--- Problem requirements ---
In the entries below, find the lines that include "Hiển" and give their number as the whole reply.

(Stored data entries)
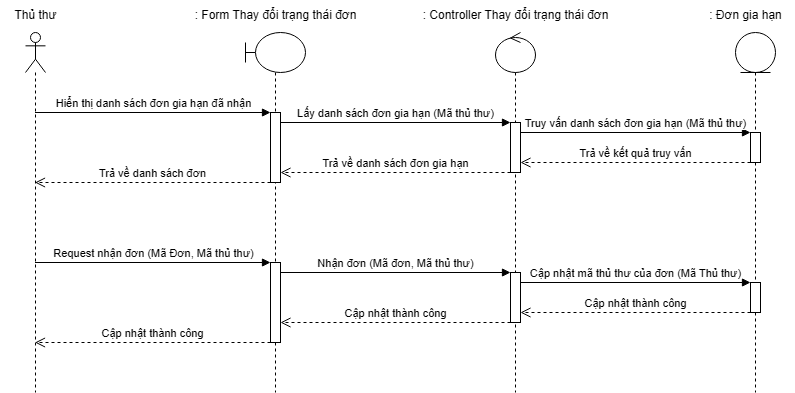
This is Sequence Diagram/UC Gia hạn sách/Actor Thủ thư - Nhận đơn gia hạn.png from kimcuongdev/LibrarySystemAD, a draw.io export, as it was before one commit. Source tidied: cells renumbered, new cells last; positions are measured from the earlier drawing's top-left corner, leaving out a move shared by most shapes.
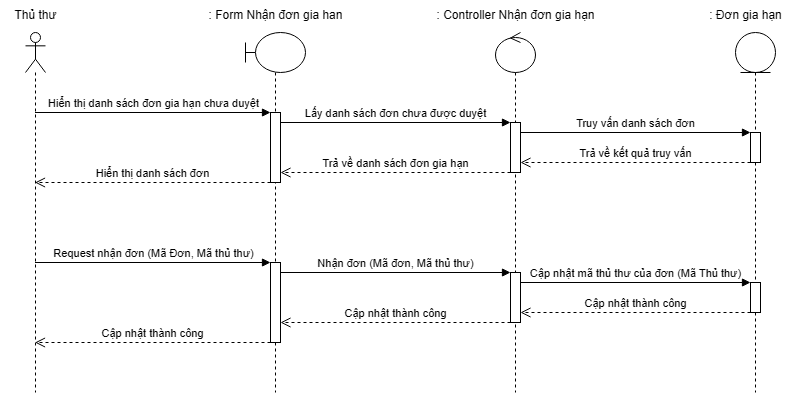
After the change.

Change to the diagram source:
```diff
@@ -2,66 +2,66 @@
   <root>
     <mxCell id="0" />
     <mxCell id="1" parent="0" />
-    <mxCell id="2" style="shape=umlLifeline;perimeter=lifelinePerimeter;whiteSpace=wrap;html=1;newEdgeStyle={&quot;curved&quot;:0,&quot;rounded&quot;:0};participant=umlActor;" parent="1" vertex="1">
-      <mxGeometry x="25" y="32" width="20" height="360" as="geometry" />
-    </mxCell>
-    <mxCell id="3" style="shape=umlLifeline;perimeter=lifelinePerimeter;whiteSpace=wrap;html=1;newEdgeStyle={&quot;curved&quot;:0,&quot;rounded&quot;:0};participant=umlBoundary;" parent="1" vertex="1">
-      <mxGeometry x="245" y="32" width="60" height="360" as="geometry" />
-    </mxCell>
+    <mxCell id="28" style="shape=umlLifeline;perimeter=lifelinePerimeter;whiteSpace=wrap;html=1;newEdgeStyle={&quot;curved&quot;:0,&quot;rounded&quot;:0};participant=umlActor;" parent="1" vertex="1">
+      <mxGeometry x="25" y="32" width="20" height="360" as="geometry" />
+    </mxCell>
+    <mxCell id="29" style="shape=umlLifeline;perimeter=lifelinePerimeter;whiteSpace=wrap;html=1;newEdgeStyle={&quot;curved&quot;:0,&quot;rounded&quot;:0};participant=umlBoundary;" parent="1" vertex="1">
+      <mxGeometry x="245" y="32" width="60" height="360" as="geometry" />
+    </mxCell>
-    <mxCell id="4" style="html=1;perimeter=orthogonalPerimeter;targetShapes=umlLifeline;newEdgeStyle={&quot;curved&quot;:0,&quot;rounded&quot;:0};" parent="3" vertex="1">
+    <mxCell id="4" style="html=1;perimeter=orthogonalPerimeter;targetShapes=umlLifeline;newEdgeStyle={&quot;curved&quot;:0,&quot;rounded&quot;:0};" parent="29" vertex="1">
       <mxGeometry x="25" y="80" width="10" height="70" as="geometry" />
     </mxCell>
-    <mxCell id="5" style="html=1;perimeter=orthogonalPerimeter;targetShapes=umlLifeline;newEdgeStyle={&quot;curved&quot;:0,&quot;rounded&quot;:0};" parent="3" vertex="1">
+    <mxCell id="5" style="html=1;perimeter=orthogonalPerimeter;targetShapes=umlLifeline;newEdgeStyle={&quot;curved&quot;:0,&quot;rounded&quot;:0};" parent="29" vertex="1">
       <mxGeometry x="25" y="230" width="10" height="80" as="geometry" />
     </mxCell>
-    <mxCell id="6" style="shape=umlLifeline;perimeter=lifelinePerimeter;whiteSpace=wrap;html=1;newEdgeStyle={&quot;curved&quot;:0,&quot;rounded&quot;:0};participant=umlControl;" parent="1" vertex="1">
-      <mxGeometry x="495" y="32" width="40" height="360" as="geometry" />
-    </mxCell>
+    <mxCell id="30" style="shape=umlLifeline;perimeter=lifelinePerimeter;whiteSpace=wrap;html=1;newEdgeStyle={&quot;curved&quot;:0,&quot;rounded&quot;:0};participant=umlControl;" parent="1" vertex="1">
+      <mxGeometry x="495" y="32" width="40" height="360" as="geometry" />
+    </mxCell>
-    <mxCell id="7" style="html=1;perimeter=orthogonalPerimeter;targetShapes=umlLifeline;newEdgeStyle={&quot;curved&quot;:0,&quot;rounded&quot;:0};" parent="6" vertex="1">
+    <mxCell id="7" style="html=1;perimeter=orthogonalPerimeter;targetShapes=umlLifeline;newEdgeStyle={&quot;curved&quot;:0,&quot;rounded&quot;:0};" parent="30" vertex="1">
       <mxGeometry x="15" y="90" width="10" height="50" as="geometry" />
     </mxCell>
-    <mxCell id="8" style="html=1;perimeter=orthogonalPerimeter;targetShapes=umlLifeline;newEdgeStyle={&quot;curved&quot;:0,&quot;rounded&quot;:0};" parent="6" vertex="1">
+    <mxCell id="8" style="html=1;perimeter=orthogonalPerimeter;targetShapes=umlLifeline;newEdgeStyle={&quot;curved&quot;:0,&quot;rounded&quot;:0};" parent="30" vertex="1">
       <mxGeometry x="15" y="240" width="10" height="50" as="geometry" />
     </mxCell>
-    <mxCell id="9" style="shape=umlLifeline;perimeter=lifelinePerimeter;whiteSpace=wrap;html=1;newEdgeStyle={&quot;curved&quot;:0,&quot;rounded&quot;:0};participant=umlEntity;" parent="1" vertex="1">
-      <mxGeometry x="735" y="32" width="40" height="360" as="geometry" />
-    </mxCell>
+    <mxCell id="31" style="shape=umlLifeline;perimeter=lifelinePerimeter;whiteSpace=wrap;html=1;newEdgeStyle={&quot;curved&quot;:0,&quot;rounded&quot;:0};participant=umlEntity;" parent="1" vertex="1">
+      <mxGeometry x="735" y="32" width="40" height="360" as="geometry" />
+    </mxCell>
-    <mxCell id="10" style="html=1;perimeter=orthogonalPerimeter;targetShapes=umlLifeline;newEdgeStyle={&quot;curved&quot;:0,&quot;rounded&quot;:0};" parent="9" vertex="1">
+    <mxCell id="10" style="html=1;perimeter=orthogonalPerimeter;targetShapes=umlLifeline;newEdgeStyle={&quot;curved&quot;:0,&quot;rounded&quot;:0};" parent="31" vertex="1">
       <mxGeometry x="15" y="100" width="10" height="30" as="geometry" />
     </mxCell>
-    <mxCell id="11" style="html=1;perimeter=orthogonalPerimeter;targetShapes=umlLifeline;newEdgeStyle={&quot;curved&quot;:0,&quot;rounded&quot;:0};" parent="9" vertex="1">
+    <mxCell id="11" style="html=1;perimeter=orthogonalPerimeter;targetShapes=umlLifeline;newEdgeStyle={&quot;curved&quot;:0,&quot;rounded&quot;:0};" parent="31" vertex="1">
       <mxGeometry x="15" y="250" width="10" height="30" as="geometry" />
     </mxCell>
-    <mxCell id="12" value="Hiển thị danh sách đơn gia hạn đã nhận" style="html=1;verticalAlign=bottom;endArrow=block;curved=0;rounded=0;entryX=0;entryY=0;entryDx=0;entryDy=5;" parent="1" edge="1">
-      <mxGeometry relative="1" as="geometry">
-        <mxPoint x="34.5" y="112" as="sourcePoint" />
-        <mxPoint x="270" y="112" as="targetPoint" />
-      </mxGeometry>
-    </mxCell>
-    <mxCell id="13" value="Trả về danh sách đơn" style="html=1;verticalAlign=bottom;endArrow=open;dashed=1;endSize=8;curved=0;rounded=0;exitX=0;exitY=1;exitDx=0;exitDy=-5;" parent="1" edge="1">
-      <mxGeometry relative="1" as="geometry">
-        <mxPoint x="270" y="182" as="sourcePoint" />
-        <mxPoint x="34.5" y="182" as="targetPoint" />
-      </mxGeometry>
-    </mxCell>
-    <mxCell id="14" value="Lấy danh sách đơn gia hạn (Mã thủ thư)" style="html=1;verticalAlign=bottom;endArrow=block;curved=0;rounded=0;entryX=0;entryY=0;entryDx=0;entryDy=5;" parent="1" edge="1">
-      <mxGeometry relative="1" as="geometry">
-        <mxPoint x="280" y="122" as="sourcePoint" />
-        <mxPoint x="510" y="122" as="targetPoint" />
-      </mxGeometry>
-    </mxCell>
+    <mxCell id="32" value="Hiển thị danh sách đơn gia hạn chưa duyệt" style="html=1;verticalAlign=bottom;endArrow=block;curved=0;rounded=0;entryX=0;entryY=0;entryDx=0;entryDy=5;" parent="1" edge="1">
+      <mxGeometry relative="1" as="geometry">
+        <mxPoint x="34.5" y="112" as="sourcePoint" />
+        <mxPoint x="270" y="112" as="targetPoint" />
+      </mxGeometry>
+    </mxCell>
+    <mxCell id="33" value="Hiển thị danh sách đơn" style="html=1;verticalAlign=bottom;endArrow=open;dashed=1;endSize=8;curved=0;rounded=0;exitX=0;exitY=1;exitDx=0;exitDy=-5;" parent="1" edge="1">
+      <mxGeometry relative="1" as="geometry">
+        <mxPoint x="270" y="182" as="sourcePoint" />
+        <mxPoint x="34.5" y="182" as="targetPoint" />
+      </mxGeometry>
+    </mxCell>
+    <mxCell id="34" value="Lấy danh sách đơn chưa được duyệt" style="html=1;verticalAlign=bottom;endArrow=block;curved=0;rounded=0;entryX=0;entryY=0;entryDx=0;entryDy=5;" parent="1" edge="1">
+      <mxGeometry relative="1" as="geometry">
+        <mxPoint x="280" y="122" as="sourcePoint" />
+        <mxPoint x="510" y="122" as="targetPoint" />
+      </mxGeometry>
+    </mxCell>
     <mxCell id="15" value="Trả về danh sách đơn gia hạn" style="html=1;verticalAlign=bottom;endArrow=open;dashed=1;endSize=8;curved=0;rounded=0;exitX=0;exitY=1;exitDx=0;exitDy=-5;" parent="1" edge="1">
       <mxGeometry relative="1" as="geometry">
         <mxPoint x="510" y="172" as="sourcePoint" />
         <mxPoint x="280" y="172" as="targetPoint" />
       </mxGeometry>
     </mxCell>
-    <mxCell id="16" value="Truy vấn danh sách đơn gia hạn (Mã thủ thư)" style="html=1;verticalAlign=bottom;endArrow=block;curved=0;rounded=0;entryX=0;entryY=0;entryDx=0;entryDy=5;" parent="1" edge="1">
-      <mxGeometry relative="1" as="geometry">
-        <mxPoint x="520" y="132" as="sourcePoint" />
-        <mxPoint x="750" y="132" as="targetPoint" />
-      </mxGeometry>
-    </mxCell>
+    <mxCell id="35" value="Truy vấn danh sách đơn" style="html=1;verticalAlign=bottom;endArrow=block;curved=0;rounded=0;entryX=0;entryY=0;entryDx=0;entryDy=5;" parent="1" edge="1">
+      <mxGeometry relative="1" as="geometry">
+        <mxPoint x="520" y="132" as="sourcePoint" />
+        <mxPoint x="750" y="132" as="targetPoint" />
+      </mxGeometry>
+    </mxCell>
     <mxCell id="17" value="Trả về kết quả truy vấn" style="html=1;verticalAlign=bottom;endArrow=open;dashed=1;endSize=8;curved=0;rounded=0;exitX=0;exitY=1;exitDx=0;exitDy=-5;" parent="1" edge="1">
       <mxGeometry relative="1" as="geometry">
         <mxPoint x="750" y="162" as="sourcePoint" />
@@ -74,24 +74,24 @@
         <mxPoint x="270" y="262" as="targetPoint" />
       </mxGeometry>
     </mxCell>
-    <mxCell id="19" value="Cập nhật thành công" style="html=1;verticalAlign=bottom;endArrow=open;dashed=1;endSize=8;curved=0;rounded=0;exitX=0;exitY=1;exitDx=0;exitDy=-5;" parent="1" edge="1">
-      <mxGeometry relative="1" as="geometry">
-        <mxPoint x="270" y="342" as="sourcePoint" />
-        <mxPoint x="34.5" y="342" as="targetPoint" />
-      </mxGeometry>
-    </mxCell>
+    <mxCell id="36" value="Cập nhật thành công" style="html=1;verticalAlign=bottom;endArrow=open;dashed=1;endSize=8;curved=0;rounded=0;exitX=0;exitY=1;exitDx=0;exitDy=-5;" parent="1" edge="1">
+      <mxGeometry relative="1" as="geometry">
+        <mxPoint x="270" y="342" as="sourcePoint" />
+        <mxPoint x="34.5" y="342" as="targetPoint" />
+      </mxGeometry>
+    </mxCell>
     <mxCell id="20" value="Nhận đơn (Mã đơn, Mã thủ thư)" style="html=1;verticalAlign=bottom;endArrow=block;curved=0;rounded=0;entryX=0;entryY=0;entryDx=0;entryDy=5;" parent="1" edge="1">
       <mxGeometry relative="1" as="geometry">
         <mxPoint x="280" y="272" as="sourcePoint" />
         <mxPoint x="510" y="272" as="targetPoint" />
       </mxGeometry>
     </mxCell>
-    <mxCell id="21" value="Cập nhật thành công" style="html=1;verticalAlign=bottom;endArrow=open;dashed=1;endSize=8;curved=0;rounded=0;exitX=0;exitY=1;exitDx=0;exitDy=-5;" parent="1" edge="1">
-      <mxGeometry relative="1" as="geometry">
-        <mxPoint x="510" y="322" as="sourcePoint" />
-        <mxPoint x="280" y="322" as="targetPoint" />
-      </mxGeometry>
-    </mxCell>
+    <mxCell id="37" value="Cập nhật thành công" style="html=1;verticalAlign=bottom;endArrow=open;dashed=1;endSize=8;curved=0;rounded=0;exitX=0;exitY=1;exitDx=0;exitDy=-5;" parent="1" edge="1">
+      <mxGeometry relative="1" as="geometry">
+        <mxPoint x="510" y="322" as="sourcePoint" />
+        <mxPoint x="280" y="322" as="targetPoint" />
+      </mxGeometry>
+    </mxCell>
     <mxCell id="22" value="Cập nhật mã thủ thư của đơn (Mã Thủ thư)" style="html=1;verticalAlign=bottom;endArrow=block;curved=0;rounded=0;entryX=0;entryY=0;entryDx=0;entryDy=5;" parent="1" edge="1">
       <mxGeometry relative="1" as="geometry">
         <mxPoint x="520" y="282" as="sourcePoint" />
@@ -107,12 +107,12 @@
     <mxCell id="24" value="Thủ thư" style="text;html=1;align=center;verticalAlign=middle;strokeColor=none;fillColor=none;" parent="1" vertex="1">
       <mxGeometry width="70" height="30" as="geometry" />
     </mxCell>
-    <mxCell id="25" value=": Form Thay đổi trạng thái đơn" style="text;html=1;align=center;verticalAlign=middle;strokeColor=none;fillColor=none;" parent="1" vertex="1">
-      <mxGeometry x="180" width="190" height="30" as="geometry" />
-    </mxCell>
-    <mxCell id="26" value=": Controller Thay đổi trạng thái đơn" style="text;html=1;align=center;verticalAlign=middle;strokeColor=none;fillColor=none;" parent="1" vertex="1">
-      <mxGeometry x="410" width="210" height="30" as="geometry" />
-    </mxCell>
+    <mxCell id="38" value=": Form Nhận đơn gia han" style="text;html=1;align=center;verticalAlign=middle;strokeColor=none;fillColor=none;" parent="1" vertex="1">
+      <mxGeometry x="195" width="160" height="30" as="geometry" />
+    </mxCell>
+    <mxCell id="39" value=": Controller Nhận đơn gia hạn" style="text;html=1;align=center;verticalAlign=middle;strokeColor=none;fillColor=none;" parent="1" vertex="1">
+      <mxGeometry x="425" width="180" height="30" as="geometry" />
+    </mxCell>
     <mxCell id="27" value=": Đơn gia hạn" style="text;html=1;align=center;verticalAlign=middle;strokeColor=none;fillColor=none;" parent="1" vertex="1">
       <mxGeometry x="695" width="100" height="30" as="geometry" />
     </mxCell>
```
* * *
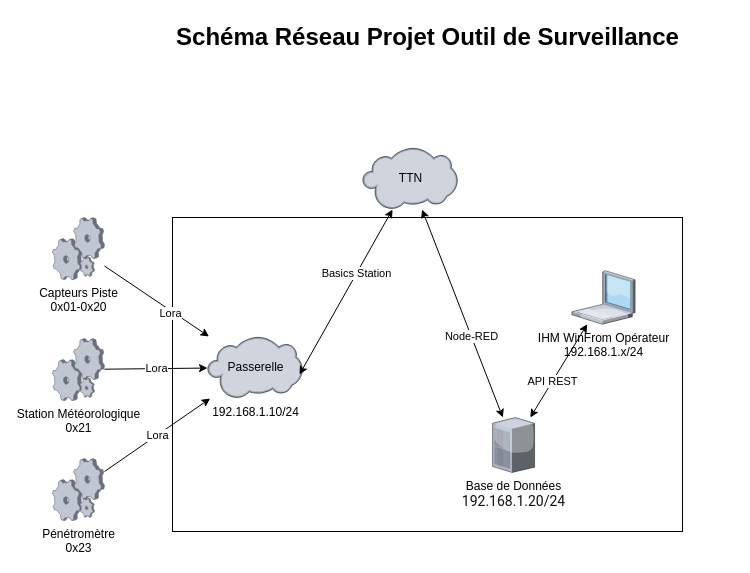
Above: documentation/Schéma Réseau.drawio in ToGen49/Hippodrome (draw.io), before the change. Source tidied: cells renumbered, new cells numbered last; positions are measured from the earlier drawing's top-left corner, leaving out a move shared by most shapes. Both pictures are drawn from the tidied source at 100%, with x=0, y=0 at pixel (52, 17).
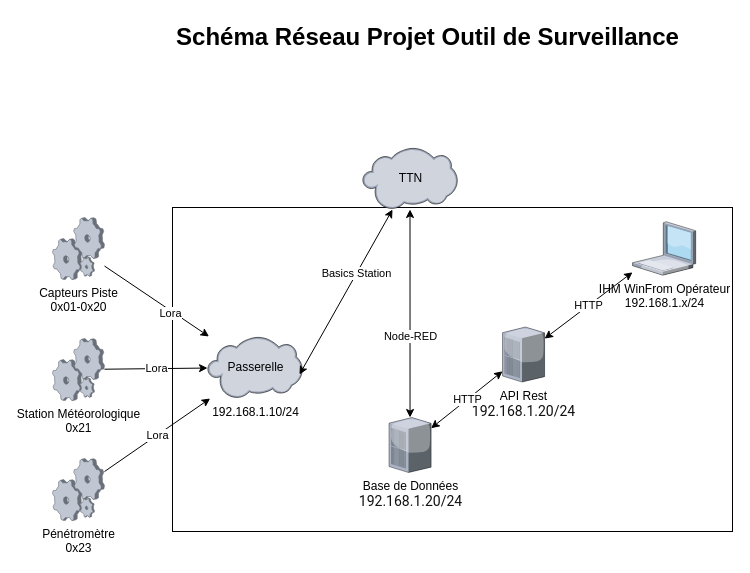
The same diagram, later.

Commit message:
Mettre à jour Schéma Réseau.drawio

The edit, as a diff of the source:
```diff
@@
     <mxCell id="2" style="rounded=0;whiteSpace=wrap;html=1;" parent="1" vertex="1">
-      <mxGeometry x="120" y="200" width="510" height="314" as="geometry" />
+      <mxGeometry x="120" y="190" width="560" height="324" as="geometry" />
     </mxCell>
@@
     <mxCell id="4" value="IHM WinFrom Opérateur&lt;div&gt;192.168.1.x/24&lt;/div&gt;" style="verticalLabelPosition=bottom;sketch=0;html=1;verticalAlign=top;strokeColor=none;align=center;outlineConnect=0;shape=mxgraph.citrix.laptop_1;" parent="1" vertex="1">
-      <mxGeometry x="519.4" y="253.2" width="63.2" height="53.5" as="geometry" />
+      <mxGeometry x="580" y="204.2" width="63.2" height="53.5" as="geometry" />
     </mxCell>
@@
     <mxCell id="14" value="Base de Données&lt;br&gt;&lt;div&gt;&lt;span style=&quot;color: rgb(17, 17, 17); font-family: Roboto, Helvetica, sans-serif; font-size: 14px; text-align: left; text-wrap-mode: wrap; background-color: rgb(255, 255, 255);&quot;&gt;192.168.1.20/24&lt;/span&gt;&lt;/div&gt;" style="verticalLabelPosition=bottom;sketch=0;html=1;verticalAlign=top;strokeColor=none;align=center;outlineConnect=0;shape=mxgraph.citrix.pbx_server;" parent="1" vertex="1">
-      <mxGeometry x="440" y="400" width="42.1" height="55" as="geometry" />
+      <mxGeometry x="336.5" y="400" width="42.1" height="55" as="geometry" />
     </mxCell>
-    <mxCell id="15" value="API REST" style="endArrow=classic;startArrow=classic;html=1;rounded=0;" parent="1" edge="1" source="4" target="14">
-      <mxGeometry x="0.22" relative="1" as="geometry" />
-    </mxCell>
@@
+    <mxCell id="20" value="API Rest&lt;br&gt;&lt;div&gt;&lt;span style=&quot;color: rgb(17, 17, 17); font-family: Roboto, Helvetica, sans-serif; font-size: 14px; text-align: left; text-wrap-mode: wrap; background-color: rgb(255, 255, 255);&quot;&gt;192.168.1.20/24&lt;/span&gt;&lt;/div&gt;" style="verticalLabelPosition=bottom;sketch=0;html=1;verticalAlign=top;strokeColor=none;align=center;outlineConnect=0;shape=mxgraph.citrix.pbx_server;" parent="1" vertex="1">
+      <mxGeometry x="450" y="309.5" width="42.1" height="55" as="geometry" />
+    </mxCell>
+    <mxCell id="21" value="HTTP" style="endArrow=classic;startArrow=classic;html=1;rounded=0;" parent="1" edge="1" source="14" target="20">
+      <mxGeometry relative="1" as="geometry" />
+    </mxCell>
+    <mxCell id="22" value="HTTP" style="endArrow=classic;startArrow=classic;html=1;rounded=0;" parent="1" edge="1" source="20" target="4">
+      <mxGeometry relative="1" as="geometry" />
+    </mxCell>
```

--- Exercise answer ---
3